As someone who shamelessly loves the scandalous lives of rich and irresponsible teenagers, I thought this novel would be a bit like a good and thought-provoking version of Gossip Girl. While the look into the lives in a private high school was interesting on some level, the confusing dialogue and narration, combined with a formulaic plot and a problematic female character, made this a primarily frustrating read for me. The novel involved a great deal of dialogue between the various characters, but it became hard to keep track of who was speaking. I am always open to new forms of dialogue, but it was very hard for me to get enveloped into a story that I did not feel was structured very well.

Much of the book switches between the perspective of Noel and Julius, and usually their thoughts involve Fall. Noel is one of the most unsympathetic characters I have ever encountered. He is obsessive and creepy, and I don’t even love to hate him. A quiet, smart, and selfish young man, he is convinced that there is a cosmic connection between him and Fall, if only she could notice him. I even sympathised more with Julius, who was a stock rich-athletic-handsome-cool-boy-with-a-heart-of-gold. Julius never really developed as a character, just as Noel remained one creepy teenager.

The character that irritated me the most was Fall.
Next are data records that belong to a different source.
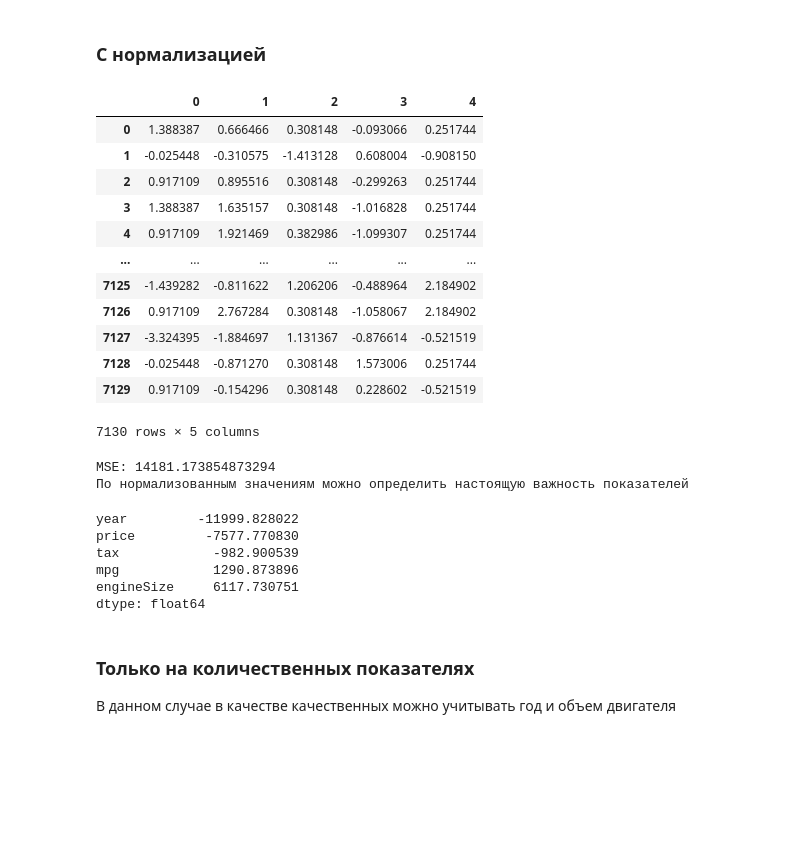
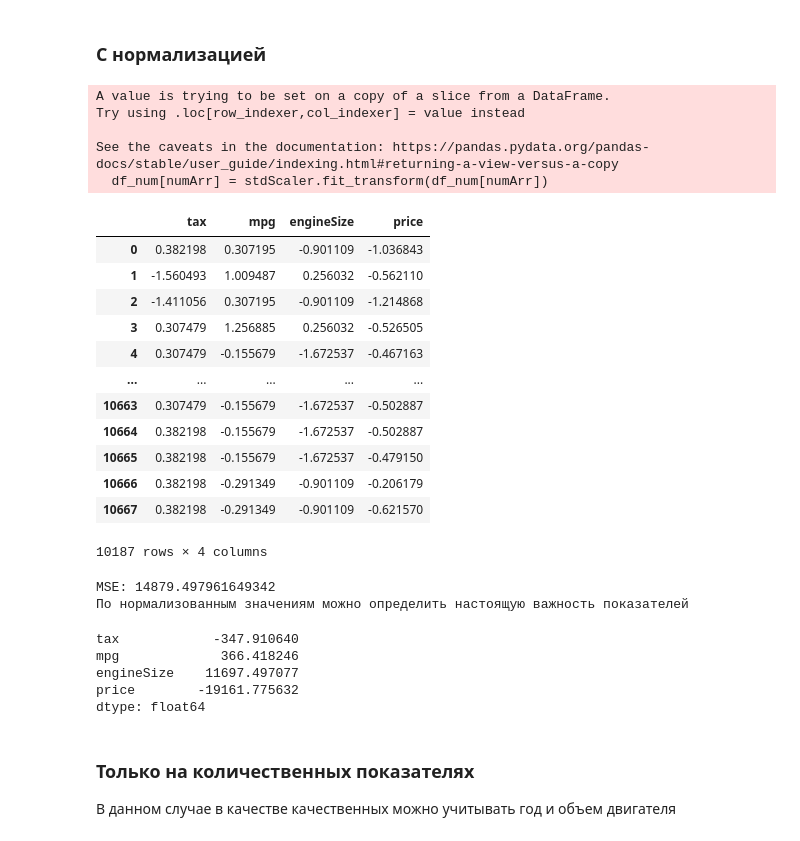
Before and after one commit to Andy-rew/Data-mining, a Jupyter notebook: lab3/lab3.ipynb, the cells around one changed output. Cells and saved outputs as stored; diff of their text form; code cells hidden in the pictures; blank space fills up the shorter version.

```diff
--- a/lab3/lab3.ipynb
+++ b/lab3/lab3.ipynb
@@ -198,43 +231,57 @@ engineSize    11826.539931
 dtype: float64
 # %% [markdown]
 ### С нормализацией
-# %%
-# Нормализуем
-from sklearn.preprocessing import StandardScaler
-
-stdScaler = StandardScaler()
-x_train_num_scaled = stdScaler.fit_transform(x_train_num)
-x_test_num_scaled = stdScaler.transform(x_test_num)
-pd.DataFrame(x_train_num_scaled)
-# %% [output]
-|  | 0 | 1 | 2 | 3 | 4 |
-| 0 | 1.388387 | 0.666466 | 0.308148 | -0.093066 | 0.251744 |
-| 1 | -0.025448 | -0.310575 | -1.413128 | 0.608004 | -0.908150 |
-| 2 | 0.917109 | 0.895516 | 0.308148 | -0.299263 | 0.251744 |
-| 3 | 1.388387 | 1.635157 | 0.308148 | -1.016828 | 0.251744 |
-| 4 | 0.917109 | 1.921469 | 0.382986 | -1.099307 | 0.251744 |
-| ... | ... | ... | ... | ... | ... |
-| 7125 | -1.439282 | -0.811622 | 1.206206 | -0.488964 | 2.184902 |
-| 7126 | 0.917109 | 2.767284 | 0.308148 | -1.058067 | 2.184902 |
-| 7127 | -3.324395 | -1.884697 | 1.131367 | -0.876614 | -0.521519 |
-| 7128 | -0.025448 | -0.871270 | 0.308148 | 1.573006 | 0.251744 |
-| 7129 | 0.917109 | -0.154296 | 0.308148 | 0.228602 | -0.521519 |
-7130 rows × 5 columns
+# %%
+# Нормализацией имеет смысл заниматься только с количественными столбцами
+from sklearn.preprocessing import StandardScaler
+
+numArr = ['tax','mpg','engineSize', 'price']
+
+stdScaler = StandardScaler()
+df_num = df[numArr]
+# x_train_scaled = stdScaler.fit_transform(df_num[numArr])
+# x_test_scaled = stdScaler.transform(x_test[numArr])
+df_num[numArr] = stdScaler.fit_transform(df_num[numArr])
+
+df_num
+# %% [output]
+A value is trying to be set on a copy of a slice from a DataFrame.
+Try using .loc[row_indexer,col_indexer] = value instead
+
+See the caveats in the documentation: https://pandas.pydata.org/pandas-docs/stable/user_guide/indexing.html#returning-a-view-versus-a-copy
+  df_num[numArr] = stdScaler.fit_transform(df_num[numArr])
+|  | tax | mpg | engineSize | price |
+| 0 | 0.382198 | 0.307195 | -0.901109 | -1.036843 |
+| 1 | -1.560493 | 1.009487 | 0.256032 | -0.562110 |
+| 2 | -1.411056 | 0.307195 | -0.901109 | -1.214868 |
+| 3 | 0.307479 | 1.256885 | 0.256032 | -0.526505 |
+| 4 | 0.307479 | -0.155679 | -1.672537 | -0.467163 |
+| ... | ... | ... | ... | ... |
+| 10663 | 0.307479 | -0.155679 | -1.672537 | -0.502887 |
+| 10664 | 0.382198 | -0.155679 | -1.672537 | -0.502887 |
+| 10665 | 0.382198 | -0.155679 | -1.672537 | -0.479150 |
+| 10666 | 0.382198 | -0.291349 | -0.901109 | -0.206179 |
+| 10667 | 0.382198 | -0.291349 | -0.901109 | -0.621570 |
+10187 rows × 4 columns
 # %%
+df1 = pd.concat([df_num,df[target]],axis=1)
+X = df1.drop(target, axis = 1)
+y = df1[target]
+X_train1,  X_test1, Y_train1, Y_test1 = train_test_split(X, y, test_size = 0.30, random_state = 40)
+
 lr_all = LinearRegression()
-lr_all.fit(x_train_num_scaled, y_train)
-y_test_lr_all = lr_all.predict(x_test_num_scaled)
-print('MSE:', mean_squared_error(y_test, y_test_lr_all, squared=False))
+lr_all.fit(X_train1, Y_train1)
+y_test_lr_all = lr_all.predict(X_test1)
+print('MSE:', mean_squared_error(Y_test1, y_test_lr_all, squared=False))
 print('По нормализованным значениям можно определить настоящую важность показателей')
-pd.Series(lr_all.coef_, index=x_train_num.columns)
+pd.Series(lr_all.coef_, index=X_train1.columns)
 # %% [output]
-MSE: 14181.173854873294
+MSE: 14879.497961649342
 По нормализованным значениям можно определить настоящую важность показателей
-year         -11999.828022
-price         -7577.770830
-tax            -982.900539
-mpg            1290.873896
-engineSize     6117.730751
+tax            -347.910640
+mpg             366.418246
+engineSize    11697.497077
+price        -19161.775632
 dtype: float64
 # %% [markdown]
 ### Только на количественных показателях
```
Also changed, not shown: parts of 15 cells of this notebook.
She was mainly spoken about and obsessed over, serving as the springboard of the fantasies of these two young men. She is merely a manic pixie dream girl in literary form. The only main female character in this novel exists in order to show the fantasies of two rich and irresponsible young boys. She is beautiful, mysterious, unattainable, and most importantly passive. It made me feel as though that was her most desirable characteristic. Throughout the entire novel, Fall is treated as an object, because the two boys are speaking about her. Maybe the intention is to show that she did represent a certain level of fantasy for them. But why do we need another character like this?

The combination of a problematic female character, not much suspense, and a main character that was so creepy it was boring, I found Fall to be a very disappointing read.

Written by: Sara Yasin, August 10th 2010
Tags: fiction